He recently released a community and economic development plan that addresses union contract issues and an effort to increase tourism through resources already available in Plattsburgh, such as the beach and Plattsburgh International Airport.
“Arts and culture are an economic driver for our region,” Rosenquest said. “We’re already a destination, but how are we keeping (tourists) here? That’s the focus.”
Rosenquest says he would use technology to save the government time and money.
The candidates took similar stances on the importance of building and keeping a relationship with SUNY Plattsburgh, though the topic of affordable and safe housing for students garnered different answers.
After moving away to find a job after graduating from SUNY Plattsburgh, Rosenquest sees an opportunity to engage with the students and to create living-wage jobs in the area.
Tiffer wants to identify internship opportunities throughout the city.
“(Students) could give a lot to our community,” he said. “Companies need skilled workers; we have them.”
Calnon said some older housing is grandfathered in.
“We have to find ways to take properties that are technically habitable and make them (realistically) habitable,” he said. “That’s the kind of thing that will save lives ... and make student’s lives more rewarding.”
Rosenquest said the housing inspector’s job could be made easier by leveraging technology in the hopes that the services can be delivered more effectively.
Studies have already been done, Tiffer said, on how to make off-campus student-housing communities safer, and he wants to tap into that information.
The three candidates agreed that the newly renovated Strand Theatre is essential to downtown Plattsburgh.
“We need to rebuild our downtown around the Strand Theatre,” Calnon said.
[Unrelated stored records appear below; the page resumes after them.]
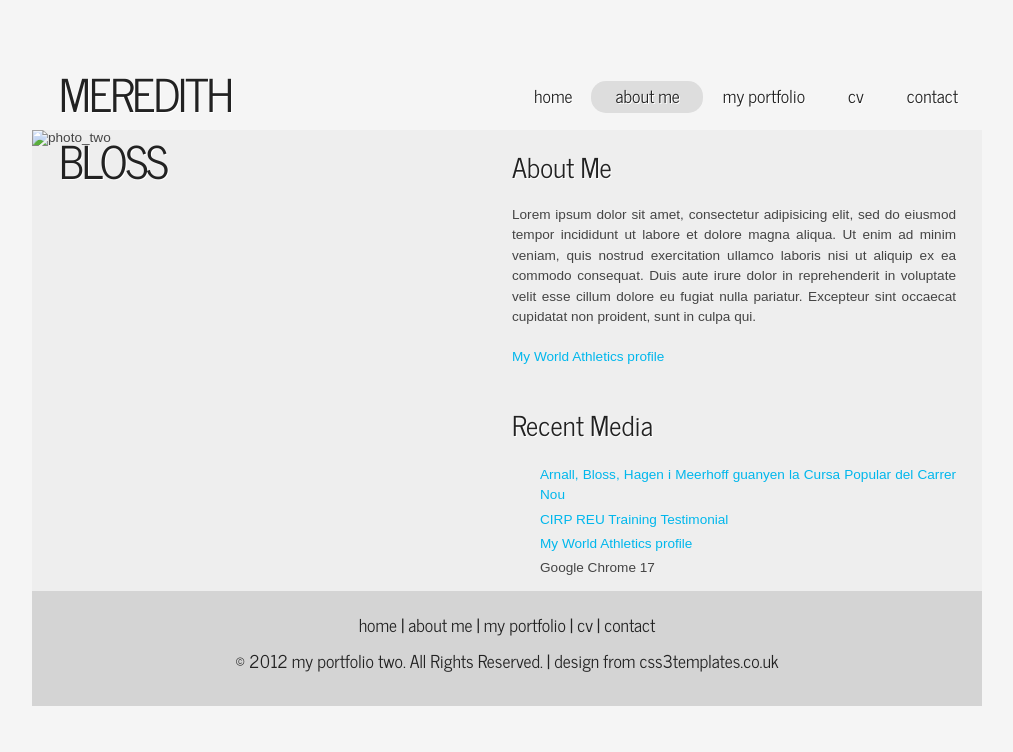
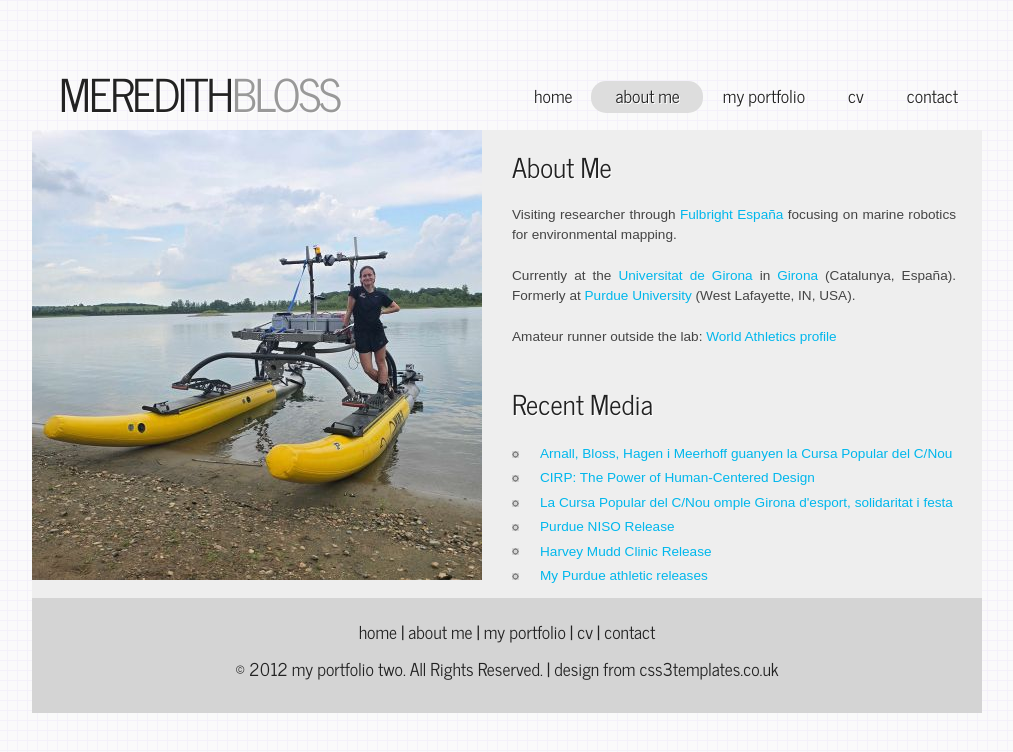
Before and after one commit to merebloss/merebloss.github.io, a plain HTML site: page about.html in a window 1280 px wide. Shown: the whole page, without its empty margins (133-1146 px from the left). Drawn offline with Linux system fonts and the light colour scheme.

Commit message:
update: about page

```diff
--- a/about.html
+++ b/about.html
@@ -2,8 +2,8 @@
 <html>
 
 <head>
-  <title>my portfolio two</title>
-  <meta name="description" content="website description" />
+  <title>Meredith Bloss's Website</title>
+  <meta name="description" content="Personal webpage and portfolio" />
   <meta name="keywords" content="website keywords, website keywords" />
   <meta http-equiv="content-type" content="text/html; charset=UTF-8" />
   <link rel="stylesheet" type="text/css" href="css/style.css" />
@@ -14,7 +14,7 @@
 <body>
   <div id="main">
     <header>
-      <div id="logo"><h1>MEREDITH BLOSS</h1></div>
+      <div id="logo"><h1>MEREDITH<a href="#">BLOSS</a></h1></div>
       <nav>
         <ul class="lavaLampWithImage" id="lava_menu">
           <li><a href="index.html">home</a></li>
@@ -29,24 +29,25 @@
       <div id="sidebar_container">
         <div class="gallery">
           <ul class="images">
-            <li class="show"><img width="450" height="450" src="images/about/1.jpg" alt="photo_one" /></li>
-            <li><img width="450" height="450" src="images/2.jpg" alt="photo_two" /></li>
-            <li><img width="450" height="450" src="images/3.jpg" alt="photo_three" /></li>
-            <li><img width="450" height="450" src="images/4.jpg" alt="photo_four" /></li>
-            <li><img width="450" height="450" src="images/5.jpg" alt="photo_five" /></li>
+            <li><img width="450" height="450" src="images/about/1.jpg" alt="girona" /></li>
+            <li><img width="450" height="450" src="images/about/2.jpg" alt="boat" /></li>
+            <li><img width="450" height="450" src="images/about/3.jpg" alt="roof" /></li>
           </ul>
         </div>
       </div>
       <div id="content">
         <h1>About Me</h1>
-        <p>Lorem ipsum dolor sit amet, consectetur adipisicing elit, sed do eiusmod tempor incididunt ut labore et dolore magna aliqua. Ut enim ad minim veniam, quis nostrud exercitation ullamco laboris nisi ut aliquip ex ea commodo consequat. Duis aute irure dolor in reprehenderit in voluptate velit esse cillum dolore eu fugiat nulla pariatur. Excepteur sint occaecat cupidatat non proident, sunt in culpa qui.</p>
-        <p><a href="https://worldathletics.org/athletes/united-states/meredith-bloss-14777983">My World Athletics profile</a></p>
+        <p>Visiting researcher through <a href="https://fulbright.es/informacion-sobre-fulbright/">Fulbright España</a> focusing on marine robotics for environmental mapping.</p>
+        <p>Currently at the <a href="https://cirs.udg.edu/">Universitat de Girona</a> in <a href="https://maps.app.goo.gl/TpEahNH24Hr3MWV88">Girona</a> (Catalunya, España). Formerly at <a href="https://engineering.purdue.edu/mahmoudian/">Purdue University</a> (West Lafayette, IN, USA).</p>
+        <p>Amateur runner outside the lab: <a href="https://worldathletics.org/athletes/united-states/meredith-bloss-14777983">World Athletics profile</a></p>
         <h1>Recent Media</h1>
         <ul>
-          <li><a href="https://www.diaridegirona.cat/esports/2025/10/19/arnall-bloss-hagen-meerhoff-guanyen-122777685.html">Arnall, Bloss, Hagen i Meerhoff guanyen la Cursa Popular del Carrer Nou</a></li>
-          <li><a href="https://injury.research.chop.edu/training-opportunities/cirp-reu-alumni-stories/cirp-reu-training-testimonial-meredith-bloss">CIRP REU Training Testimonial</a></li>
-          <li><a href="https://worldathletics.org/athletes/united-states/meredith-bloss-14777983">My World Athletics profile</a></li>
-          <li>Google Chrome 17</li>
+          <li><a href="https://www.diaridegirona.cat/esports/2025/10/19/arnall-bloss-hagen-meerhoff-guanyen-122777685.html">Arnall, Bloss, Hagen i Meerhoff guanyen la Cursa Popular del C/Nou</a></li>
+          <li><a href="https://injury.research.chop.edu/blog/posts/beyond-boundaries-power-human-centered-design">CIRP: The Power of Human-Centered Design</a></li>
+          <li><a href="https://www.gironacentre.org/la-cursa-popular-del-carrer-nou-omple-girona-desport-solidaritat-i-festa">La Cursa Popular del C/Nou omple Girona d'esport, solidaritat i festa</a></li>
+          <li><a href="https://www.purdue.edu/niso//scholars/Bloss-Meredith.php">Purdue NISO Release</a></li>
+          <li><a href="https://www.youtube.com/watch?v=hqBsyP4VfwY">Harvey Mudd Clinic Release</a></li>
+          <li><a href="https://purduesports.com/sports/track-field/roster/player/meredith-bloss">My Purdue athletic releases</a></li>
         </ul>
       </div>
     </div>
```
Also changed, not shown: contact.html (+6 -13 lines), cv.html (+3 -2 lines), index.html (+1 -1 lines), portfolio.html (+1 -1 lines), images/about/1.jpg (added), images/about/2.jpg (added), images/about/3.jpg (added), images/bullet.png (added), images/pattern.png (added).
Tiffer said the theater should be a focal point.
“We have to connect our downtown to our waterfront,” he added.